Another Day, Another Rape


If India had learnt any lesson on protecting its women against vile monsters lurking in every alley, two teenage sisters in Utter Pradesh would not have been raped, murdered and hung from a tree. After all, it has been 10 years since the brutal gang rape of a young woman aboard a bus in New Delhi had sent shock waves far and wide. That the six accused have been apprehended by the law enforcement agencies cannot even begin to pay for their crimes. Going by the controversial release of all 11 convicts in another heinous sex crime just last month, these men would most likely (sooner, rather than later) find the state, the law and the society all rooting in their corner. The turning screws can already be heard from afar. As always, the local police have started tearing the victims apart with careless statements about their willingness to accompany the said group. The mother’s account could not be more different: the two girls were forcibly taken from their home in her presence. Meanwhile, the state deputy chief minister promises action that would make the “souls of coming generations (of the perpetrators)…shiver.” Perhaps, he would do well to read his prime minister’s appeal for “greater respect toward women,” and then glance through the horrifying details of the broth brewing underneath his nose.
Wasn’t it just two years ago that similar assurances were announced to the mass outcry over the rape and murder of another minor of the same Dalit caste in the same state?

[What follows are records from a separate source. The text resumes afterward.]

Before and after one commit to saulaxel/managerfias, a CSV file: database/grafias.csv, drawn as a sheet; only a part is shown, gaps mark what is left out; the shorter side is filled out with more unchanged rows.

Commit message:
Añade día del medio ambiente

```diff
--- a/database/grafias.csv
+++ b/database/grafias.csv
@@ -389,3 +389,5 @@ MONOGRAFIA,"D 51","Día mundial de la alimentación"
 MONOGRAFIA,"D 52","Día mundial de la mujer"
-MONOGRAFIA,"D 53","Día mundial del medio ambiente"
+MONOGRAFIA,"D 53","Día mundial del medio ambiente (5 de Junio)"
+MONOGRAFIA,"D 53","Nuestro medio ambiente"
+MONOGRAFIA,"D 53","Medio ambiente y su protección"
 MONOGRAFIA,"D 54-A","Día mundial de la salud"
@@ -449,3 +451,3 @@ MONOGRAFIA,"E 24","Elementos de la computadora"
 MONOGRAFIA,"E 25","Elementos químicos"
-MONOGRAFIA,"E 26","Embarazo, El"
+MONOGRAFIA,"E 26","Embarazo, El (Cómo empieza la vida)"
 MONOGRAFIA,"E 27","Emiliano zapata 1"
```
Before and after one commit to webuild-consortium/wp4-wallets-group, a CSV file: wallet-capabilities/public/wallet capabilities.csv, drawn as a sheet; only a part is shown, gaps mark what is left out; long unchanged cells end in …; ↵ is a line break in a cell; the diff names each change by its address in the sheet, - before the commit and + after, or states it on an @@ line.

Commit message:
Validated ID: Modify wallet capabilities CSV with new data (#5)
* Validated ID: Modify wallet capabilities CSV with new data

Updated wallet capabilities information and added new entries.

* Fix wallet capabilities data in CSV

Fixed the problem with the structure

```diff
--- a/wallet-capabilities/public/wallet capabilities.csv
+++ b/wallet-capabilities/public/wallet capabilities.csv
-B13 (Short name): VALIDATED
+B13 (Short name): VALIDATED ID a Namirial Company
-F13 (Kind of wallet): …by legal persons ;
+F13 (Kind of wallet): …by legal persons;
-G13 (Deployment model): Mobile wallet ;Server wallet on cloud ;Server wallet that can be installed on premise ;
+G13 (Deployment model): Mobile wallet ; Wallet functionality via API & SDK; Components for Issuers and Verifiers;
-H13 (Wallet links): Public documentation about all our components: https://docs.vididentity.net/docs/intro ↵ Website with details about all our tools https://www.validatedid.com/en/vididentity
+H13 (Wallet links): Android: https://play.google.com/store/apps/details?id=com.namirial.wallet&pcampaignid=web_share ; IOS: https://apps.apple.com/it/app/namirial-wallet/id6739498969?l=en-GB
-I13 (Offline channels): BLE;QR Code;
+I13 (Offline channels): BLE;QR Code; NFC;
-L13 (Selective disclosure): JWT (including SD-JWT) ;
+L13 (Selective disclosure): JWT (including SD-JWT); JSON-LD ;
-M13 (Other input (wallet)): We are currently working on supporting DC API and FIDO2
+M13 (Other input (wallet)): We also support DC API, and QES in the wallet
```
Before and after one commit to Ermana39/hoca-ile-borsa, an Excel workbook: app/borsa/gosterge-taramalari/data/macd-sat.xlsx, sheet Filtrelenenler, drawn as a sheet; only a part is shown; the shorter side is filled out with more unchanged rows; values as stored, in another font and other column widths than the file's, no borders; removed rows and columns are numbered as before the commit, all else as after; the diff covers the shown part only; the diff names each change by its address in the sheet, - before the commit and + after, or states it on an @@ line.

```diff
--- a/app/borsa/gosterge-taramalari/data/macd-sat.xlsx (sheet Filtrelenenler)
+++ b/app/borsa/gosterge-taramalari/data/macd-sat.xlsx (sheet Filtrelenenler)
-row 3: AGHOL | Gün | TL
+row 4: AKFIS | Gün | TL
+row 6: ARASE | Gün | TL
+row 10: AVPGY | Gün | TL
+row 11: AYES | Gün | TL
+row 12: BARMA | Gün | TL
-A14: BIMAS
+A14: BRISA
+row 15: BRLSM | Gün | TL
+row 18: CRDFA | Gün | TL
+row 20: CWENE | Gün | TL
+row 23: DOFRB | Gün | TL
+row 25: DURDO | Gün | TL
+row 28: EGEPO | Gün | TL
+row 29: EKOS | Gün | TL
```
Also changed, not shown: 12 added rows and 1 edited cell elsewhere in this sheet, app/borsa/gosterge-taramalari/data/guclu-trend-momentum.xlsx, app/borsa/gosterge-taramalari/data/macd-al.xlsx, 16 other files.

India being the most dangerous country to a woman in is old news, but its authorities’ apathy as they turn a blind eye to shocking statistics still remains the deadly elephant in the room. According to data collected by Indian National Crime Records Bureau, there has been an overwhelming 19 per cent increase in rape cases (an average of 87 cases every day) just last year. Let that sink in. 87 girls and women are brutally assaulted–many killed in the process–every day in a country whose unofficial religion celebrates several female deities. Apparently, the goddess-worship does not believe in extending due regard to ordinary women, treated as free lunches (to be ravished by whoever lays eyes on them first). The situation gets even more critical when talking about women from poor and lower-caste backgrounds wherein reported cases of rape have seen an unbelievable 45 per cent rise in the last five years. Since patriarchal notions stop many in their tracks, the government itself believes that gross under-reporting of sexual assault cases goes as high as 99 per cent.
The heart-breaking data would have been enough for any functioning administration to pull up socks and get down to the immediate business of improving the criminalisation of the accused. Led by an ultra-hardliner Hindu nationalist, Yogi Adityanath, the BJP government in the Northern Indian state, however, believes in splashing muddy waters over the bruised faces, showing a menacing finger to those who dare speak for them and move on as if nothing life-shattering happened. Encouraged by an overall impunity culture, those responsible for the heart-breaking list go on unleashing the full brunt of their terror.